In 2020, Google announced that it would eventually end third-party tracking cookies in its Chrome browser. Cookies, which are tiny snippets of code, made it possible for advertising networks, including Google Ads, to target folks based on their browsing behavior.
Due to cookies, what an individual does online determines which advertisements and messages she sees. Data from cookies combined with other personal information translates into highly targeted (and effective) advertisements.
Now, Google is proposing an ad-targeting feature called “Topics” that would defend user privacy and replace third-party tracking cookies.
Privacy vs. Relevance
Ads that relied on targeting targeting could be very relevant. Instead of seeing promotions for uninteresting items, folks saw products and services they could use.
Unfortunately, this relevance came at the expense of privacy. Ad networks harvested all sorts of private and sometimes embarrassing information. This data might even be associated with a specific email address, an actual street address, or a named individual.
Privacy-advocating groups, regulatory bodies, and tech companies have started to shy away from tracking-based behavioral advertising.
Google is giving up tracking cookies. Apple let everyone opt out of tracking in iOS 14.5. Meanwhile, the European Union, several nations, and a few American states introduced laws deterring tracking.
Last year, the company tested Federated Learning of Cohorts (FLoC) technology. And while Google said FLoC was 95% as effective as tracking cookies, it still was not privacy safe. The Electronic Freedom Foundation for example, published an article describing FLoC as a “terrible idea.”
Since April 2022, Google has been testing a new, perhaps better, option, the aforementioned “Topics.” (I will refer to Topics, the ad feature, with a capital “T” — distinguishing it from lowercase topics in the generic sense.)
Boiled down, Topics has three parts:
- It “labels” websites with a subject, or topic,
- It associates a user with topics based on browsing behavior,
- It shares a visitor’s topics with participating websites and ad networks.
Topics in Use
An example might help explain how Topics could work to target someone.

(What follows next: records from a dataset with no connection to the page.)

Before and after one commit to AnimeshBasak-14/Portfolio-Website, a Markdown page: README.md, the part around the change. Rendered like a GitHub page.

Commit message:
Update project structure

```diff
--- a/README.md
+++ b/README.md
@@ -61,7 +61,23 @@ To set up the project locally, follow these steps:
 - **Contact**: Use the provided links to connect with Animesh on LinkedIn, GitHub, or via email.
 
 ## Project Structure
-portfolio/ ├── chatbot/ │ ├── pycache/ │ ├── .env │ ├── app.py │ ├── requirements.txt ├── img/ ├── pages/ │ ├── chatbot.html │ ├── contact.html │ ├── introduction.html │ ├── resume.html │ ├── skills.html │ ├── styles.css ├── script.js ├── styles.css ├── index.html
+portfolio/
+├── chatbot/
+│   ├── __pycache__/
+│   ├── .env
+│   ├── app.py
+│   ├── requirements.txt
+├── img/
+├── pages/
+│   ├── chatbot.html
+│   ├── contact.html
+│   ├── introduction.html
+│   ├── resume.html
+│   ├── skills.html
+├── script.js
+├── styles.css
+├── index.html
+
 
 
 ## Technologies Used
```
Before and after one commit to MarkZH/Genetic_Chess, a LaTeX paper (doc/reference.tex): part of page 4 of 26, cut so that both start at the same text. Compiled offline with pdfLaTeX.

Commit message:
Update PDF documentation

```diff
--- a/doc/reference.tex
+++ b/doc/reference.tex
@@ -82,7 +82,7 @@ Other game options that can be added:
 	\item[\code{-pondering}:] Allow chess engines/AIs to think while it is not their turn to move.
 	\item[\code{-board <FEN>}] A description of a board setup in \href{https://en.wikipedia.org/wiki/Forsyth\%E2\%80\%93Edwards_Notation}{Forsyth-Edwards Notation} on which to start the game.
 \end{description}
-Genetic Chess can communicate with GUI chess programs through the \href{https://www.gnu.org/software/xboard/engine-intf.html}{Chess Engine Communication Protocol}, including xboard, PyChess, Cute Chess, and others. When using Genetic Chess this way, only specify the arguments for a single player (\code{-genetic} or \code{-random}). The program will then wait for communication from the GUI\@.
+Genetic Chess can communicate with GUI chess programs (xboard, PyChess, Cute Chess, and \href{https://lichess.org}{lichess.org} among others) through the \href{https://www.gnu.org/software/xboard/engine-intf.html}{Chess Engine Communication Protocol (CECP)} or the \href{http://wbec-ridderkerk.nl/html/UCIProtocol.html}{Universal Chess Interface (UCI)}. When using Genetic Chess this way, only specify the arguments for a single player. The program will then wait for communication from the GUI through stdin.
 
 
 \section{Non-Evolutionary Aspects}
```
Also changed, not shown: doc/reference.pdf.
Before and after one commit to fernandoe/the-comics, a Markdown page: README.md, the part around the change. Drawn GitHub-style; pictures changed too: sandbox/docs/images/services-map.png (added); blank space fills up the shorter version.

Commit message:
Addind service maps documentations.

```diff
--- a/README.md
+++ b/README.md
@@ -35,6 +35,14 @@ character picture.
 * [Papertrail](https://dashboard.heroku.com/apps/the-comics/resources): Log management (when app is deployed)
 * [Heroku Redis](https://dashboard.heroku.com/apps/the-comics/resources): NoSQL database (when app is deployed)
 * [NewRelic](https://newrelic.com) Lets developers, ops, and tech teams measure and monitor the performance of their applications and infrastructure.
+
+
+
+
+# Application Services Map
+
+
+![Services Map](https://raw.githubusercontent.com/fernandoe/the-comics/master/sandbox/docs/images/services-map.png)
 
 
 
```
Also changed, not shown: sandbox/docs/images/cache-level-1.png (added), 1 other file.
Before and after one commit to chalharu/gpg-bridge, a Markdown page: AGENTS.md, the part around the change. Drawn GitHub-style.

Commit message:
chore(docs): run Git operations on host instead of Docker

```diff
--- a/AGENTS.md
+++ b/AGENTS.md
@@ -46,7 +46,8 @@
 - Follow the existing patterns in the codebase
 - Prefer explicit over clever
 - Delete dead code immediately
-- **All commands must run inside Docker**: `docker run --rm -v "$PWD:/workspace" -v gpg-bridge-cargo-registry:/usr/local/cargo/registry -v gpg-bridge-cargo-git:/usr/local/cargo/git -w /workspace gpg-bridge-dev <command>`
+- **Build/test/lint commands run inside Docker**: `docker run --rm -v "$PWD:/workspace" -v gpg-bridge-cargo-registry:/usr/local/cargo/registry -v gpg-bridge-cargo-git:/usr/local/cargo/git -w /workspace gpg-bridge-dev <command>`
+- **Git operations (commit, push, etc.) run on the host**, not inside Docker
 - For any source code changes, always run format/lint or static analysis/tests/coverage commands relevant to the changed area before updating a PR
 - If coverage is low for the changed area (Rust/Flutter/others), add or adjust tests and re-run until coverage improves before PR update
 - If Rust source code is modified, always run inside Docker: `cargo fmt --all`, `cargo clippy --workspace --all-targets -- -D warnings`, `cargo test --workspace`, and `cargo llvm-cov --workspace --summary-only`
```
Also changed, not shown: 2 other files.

First, Google has identified about 350 topical labels to avoid race, ethnicity, and gender subjects.
One of these topics is “Arts & Entertainment/Comics.”
So, imagine if a person visited sites like Dark Horse Comics, Comic Book Herald, and CBR.com (the site formerly known as Comic Book Review). In Chrome, Topics might associate this person with the comic topic.
When this person, who is now associated with the comic topic, visits a more general website, Chrome will share the visitor’s topic, allowing the site and any ad server it employs to show relevant comics-related advertisements.
There are some complicating details. The Topics feature associates five new topics with a person each week. It also adds a random topic that doesn’t interest the person to confuse nefarious efforts to track individuals.
Topics will only show three websites of an individual’s usual subjects. After three weeks, it deletes them.
Finally, users have the option to opt out of the Topics feature.
While Topics would allow advertisers to find, for example, a comic-loving consumer on a much more general website, this proposed privacy-preserving feature sounds similar to good old-fashioned contextual advertising.
If an online comic book store wanted to target folks who read comics, it could simply place ads on sites like Comic Book Herald and CBR.com.
Because of the context, the advertiser would know folks visiting these sites are interested in comics. In essence, Topics does this for you.
In a way, the proposed Topics tool is an endorsement for contextual promotion.
A marketer who is willing to do a bit more work should be able to find many contexts to promote products, including vertical websites, newsletters, podcasts, and influencers.
Topics and Context
Suppose it turns out that Topics is a roaring success. In that case, it could the advertising and marketing community to look beyond sizeable programmatic advertising platforms to find contextual places that might be advertising gems.
However, looking beyond platforms such as Google Ads, Meta Ads, and Microsoft Ads does not mean avoiding them. These platforms will still be essential for most businesses in the forseeable future.
Here is the point: Tracking-based behavioral ads are a lazy way to market. You could buy an ad on Meta and let its algorithm find nearly perfect targets based on their behavior across devices. You could target warm audiences on Google Ads and know that you should get pretty good results.
The new focus on privacy will probably make advertisers work harder, but finding good contextual opportunities might be worth the effort.